After demonstrations against the anti-Islam Pegida movement in several German cities on Monday, prominent public figures from politics and business have signed an appeal against xenophobia. Pegida is forcing the Germans to show their commitment to democracy, some commentators write. Others accuse German Chancellor Angela Merkel of fomenting Islamophobia with her foreign policy.
Pegida a wake-up call for German democrats

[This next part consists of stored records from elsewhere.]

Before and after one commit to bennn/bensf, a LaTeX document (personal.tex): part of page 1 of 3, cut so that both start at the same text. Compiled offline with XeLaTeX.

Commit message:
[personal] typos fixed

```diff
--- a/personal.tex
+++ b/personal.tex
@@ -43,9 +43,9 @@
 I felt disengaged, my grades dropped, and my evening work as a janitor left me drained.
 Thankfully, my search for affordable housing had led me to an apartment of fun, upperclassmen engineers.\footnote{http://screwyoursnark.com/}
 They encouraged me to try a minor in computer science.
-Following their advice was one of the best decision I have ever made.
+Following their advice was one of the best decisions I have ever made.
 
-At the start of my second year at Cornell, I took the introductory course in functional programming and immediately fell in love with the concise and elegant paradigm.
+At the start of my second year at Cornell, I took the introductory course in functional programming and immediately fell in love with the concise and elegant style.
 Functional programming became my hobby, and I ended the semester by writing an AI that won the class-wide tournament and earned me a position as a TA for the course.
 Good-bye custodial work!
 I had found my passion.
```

Thousands of Germans protested in counter demonstrations against the Pegida rallies in several German cities on Monday night. They are showing who the German people really are, the left-liberal daily Frankfurter Rundschau comments: "If there is anything good at all about Pegida, it's the new or rediscovered realisation among many citizens that our democratic constitutional state must not be taken for granted, and that it must be actively defended. ... Above all at a time when the established parties are losing their appeal, demonstrations can influence debates and decision-making processes, and rekindle ties between the people and their politicians. ... [The Pegida demonstrations] are forcing the silent majority to express themselves, take a stance and prevent the other side from occupying the public sphere. This in turn generates a new self-assurance in the Federal Republic: we are the people. The more clearly we say that, the harder things will be for the demagogues in Dresden and elsewhere."
Merkel's foreign policy fuels Islamophobia

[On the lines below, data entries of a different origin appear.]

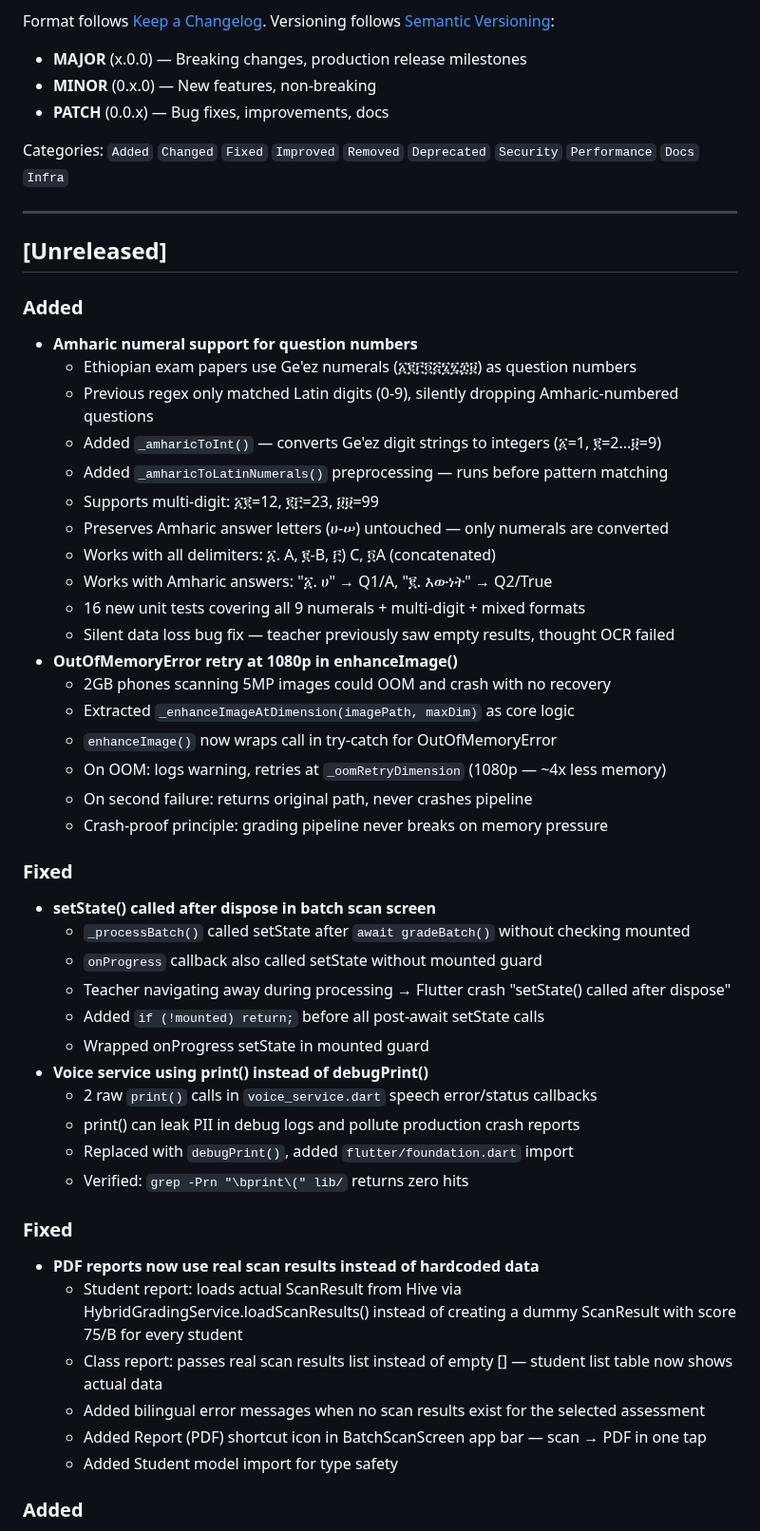
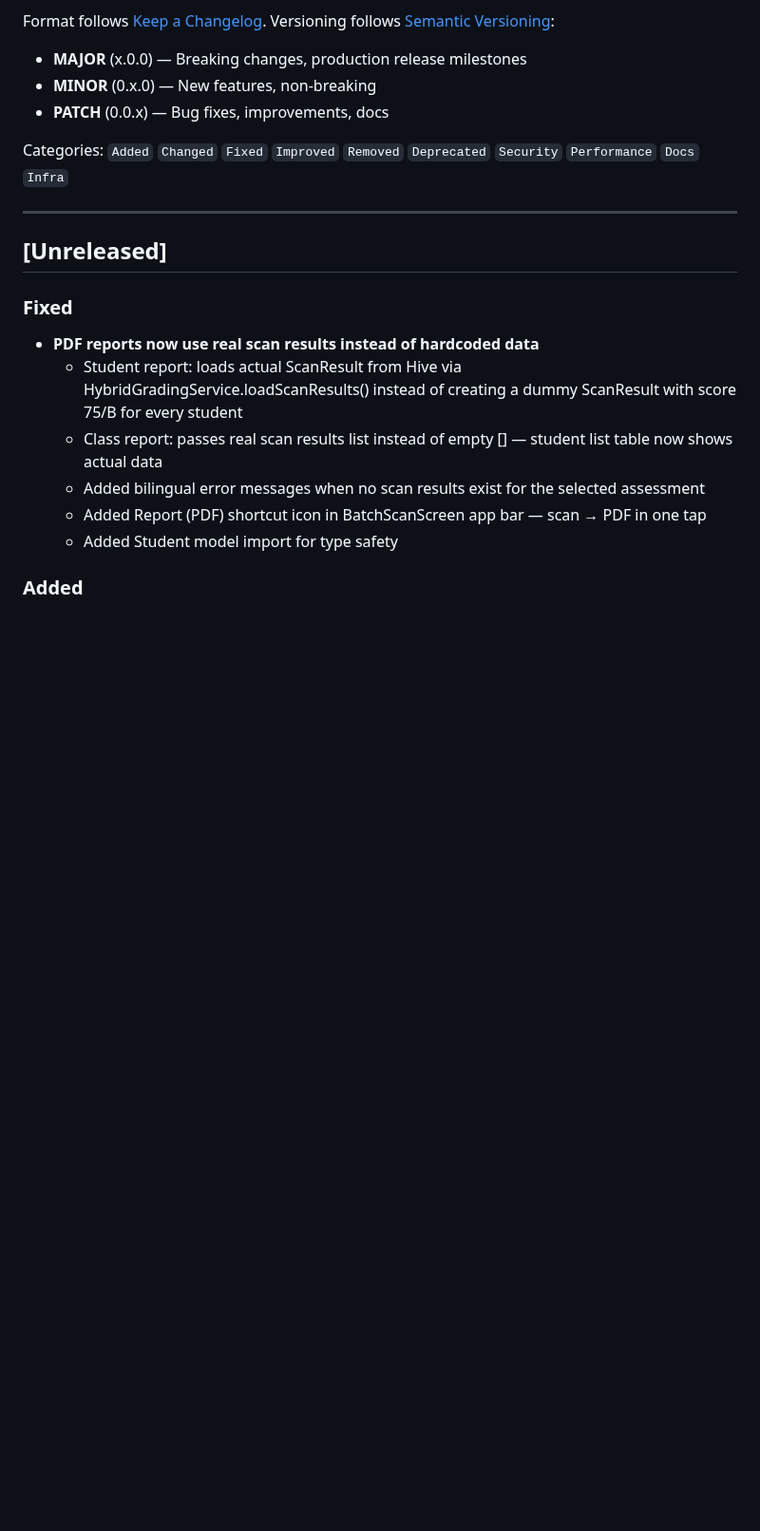
Before and after one commit to Mayademe1020/ethiograde, a Markdown page: CHANGELOG.md, the part around the change. Shown at 95% size. GitHub-like rendering; blank space fills up the shorter version.

Commit message:
Revert "[Docs] Update PROJECT_STATE and CHANGELOG for parser/OOM/setState fixes"
This reverts commit 5a08cce49d3f5f1f3b9ed8576aaa2f63d524169f.

```diff
--- a/CHANGELOG.md
+++ b/CHANGELOG.md
@@ -13,39 +13,6 @@ Categories: `Added` `Changed` `Fixed` `Improved` `Removed` `Deprecated` `Securit
 ---
 
 ## [Unreleased]
-
-### Added
-- **Amharic numeral support for question numbers**
-  - Ethiopian exam papers use Ge'ez numerals (፩፪፫፬፭፮፯፰፱) as question numbers
-  - Previous regex only matched Latin digits (0-9), silently dropping Amharic-numbered questions
-  - Added `_amharicToInt()` — converts Ge'ez digit strings to integers (፩=1, ፪=2...፱=9)
-  - Added `_amharicToLatinNumerals()` preprocessing — runs before pattern matching
-  - Supports multi-digit: ፩፪=12, ፪፫=23, ፱፱=99
-  - Preserves Amharic answer letters (ሀ-ሠ) untouched — only numerals are converted
-  - Works with all delimiters: ፩. A, ፪-B, ፫) C, ፬A (concatenated)
-  - Works with Amharic answers: "፩. ሀ" → Q1/A, "፪. እውነት" → Q2/True
-  - 16 new unit tests covering all 9 numerals + multi-digit + mixed formats
-  - Silent data loss bug fix — teacher previously saw empty results, thought OCR failed
-- **OutOfMemoryError retry at 1080p in enhanceImage()**
-  - 2GB phones scanning 5MP images could OOM and crash with no recovery
-  - Extracted `_enhanceImageAtDimension(imagePath, maxDim)` as core logic
-  - `enhanceImage()` now wraps call in try-catch for OutOfMemoryError
-  - On OOM: logs warning, retries at `_oomRetryDimension` (1080p — ~4x less memory)
-  - On second failure: returns original path, never crashes pipeline
-  - Crash-proof principle: grading pipeline never breaks on memory pressure
-
-### Fixed
-- **setState() called after dispose in batch scan screen**
-  - `_processBatch()` called setState after `await gradeBatch()` without checking mounted
-  - `onProgress` callback also called setState without mounted guard
-  - Teacher navigating away during processing → Flutter crash "setState() called after dispose"
-  - Added `if (!mounted) return;` before all post-await setState calls
-  - Wrapped onProgress setState in mounted guard
-- **Voice service using print() instead of debugPrint()**
-  - 2 raw `print()` calls in `voice_service.dart` speech error/status callbacks
-  - print() can leak PII in debug logs and pollute production crash reports
-  - Replaced with `debugPrint()`, added `flutter/foundation.dart` import
-  - Verified: `grep -Prn "\bprint\(" lib/` returns zero hits
 
 ### Fixed
 - **PDF reports now use real scan results instead of hardcoded data**
```
Also changed, not shown: PROJECT_STATE.md (+2 -6 lines).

Germany must do more to understand why so many people support the Pegida movement, the left-liberal daily Dnevnik urges: "German politicians must realise that since the departure of [former chancellor] Gerhard Schröder, Angela Merkel's government has been too closely allied to US policy - which behaves in the Muslim world like a bull in a china shop and encourages religious extremists as a result. Demonising the secular, autocratic regimes in Iraq, Libya and Syria resulted not in the desired democratisation but in a flood of asylum seekers, of whom Germany took in 200,000 last year. It wasn't [Pegida leader] Lutz Bachman but Western politicians who let the genie out of the bottle and created the Islamic State."
Right is forgetting Europe's multiculti history

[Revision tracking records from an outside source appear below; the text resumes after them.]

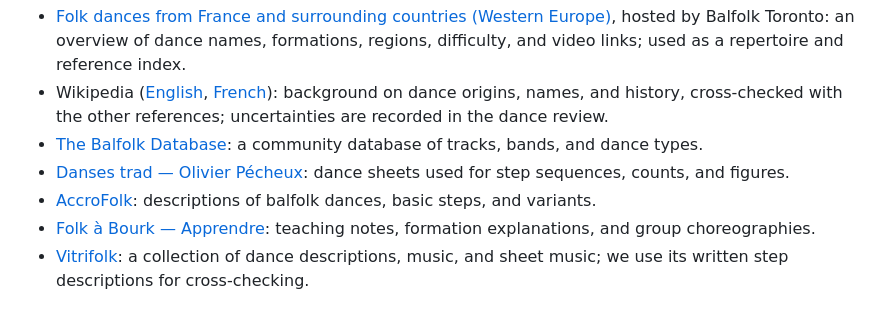
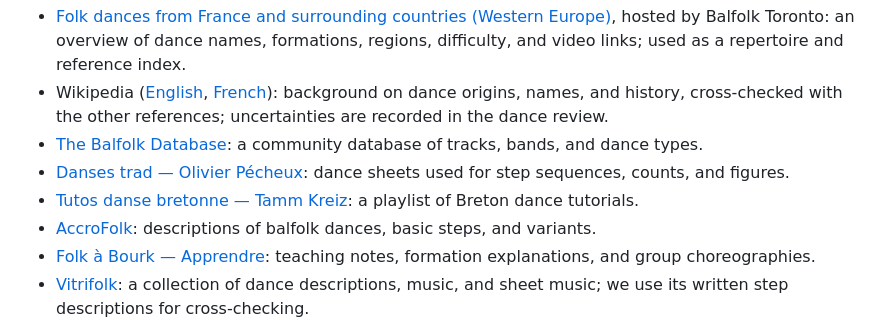
Before and after one commit to stared/balfolk-molecules, a Markdown page: README.md, the part around the change. Drawn GitHub-style.

Commit message:
Add Tamm Kreiz Breton dance tutorials to README resources

```diff
--- a/README.md
+++ b/README.md
@@ -18,6 +18,7 @@ The dance catalog, movement descriptions, and music selection draw on these gene
 - Wikipedia ([English](https://en.wikipedia.org/), [French](https://fr.wikipedia.org/)): background on dance origins, names, and history, cross-checked with the other references; uncertainties are recorded in the dance review.
 - [The Balfolk Database](https://balfolk-db.eu/view/): a community database of tracks, bands, and dance types.
 - [Danses trad — Olivier Pécheux](https://www.dansetrad.fr/): dance sheets used for step sequences, counts, and figures.
+- [Tutos danse bretonne — Tamm Kreiz](https://www.youtube.com/playlist?list=PLwATTW_EfiwP5Bw3740ZqNSQRyxKBEuAe): a playlist of Breton dance tutorials.
 - [AccroFolk](https://www.accrofolk.net/): descriptions of balfolk dances, basic steps, and variants.
 - [Folk à Bourk — Apprendre](https://www.folkabourk.fr/apprendre): teaching notes, formation explanations, and group choreographies.
 - [Vitrifolk](https://www.vitrifolk.fr/): a collection of dance descriptions, music, and sheet music; we use its written step descriptions for cross-checking.
```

Anti-immigration movements like Pegida overlook the fact that from a historical point of view Europe has almost always been a constantly changing mixture of cultures, the left-liberal daily The Guardian points out: "Things were never stable, nor populations fixed in stone. Europe is after all the appendix of a great and contrasted landmass - it was always meant to be a crossroads. We may be baffled by changes, but there were times when we lived with much more diversity in our midst. ... The only time Europeans experienced relative demographic homogeneity - that era of supposed tranquillity - was in the wake of Hitler's and Stalin's devastations. Such thoughts might not be enough to calm the anti-Muslim crowds. But they could help."
EU must fight xenophobia hand in hand
The Pegida movement in Germany as well as the right-wing movements in France and Greece have the potential to destroy the EU, the left-liberal daily El País warns and proposes joint action against extremist stances: "Coordinated and decisive action is needed against the illegal immigration flows organised by the mafias, combined with measures to promote uncomplicated legal immigration. We also need the EU partners to take coordinated and resolute action - penal whenever possible and political always - against racist movements. Either the EU finds a way to dismantle these movements or they will end up dismantling the EU. We can't leave Germany or France or Greece to fight our common enemies on their own."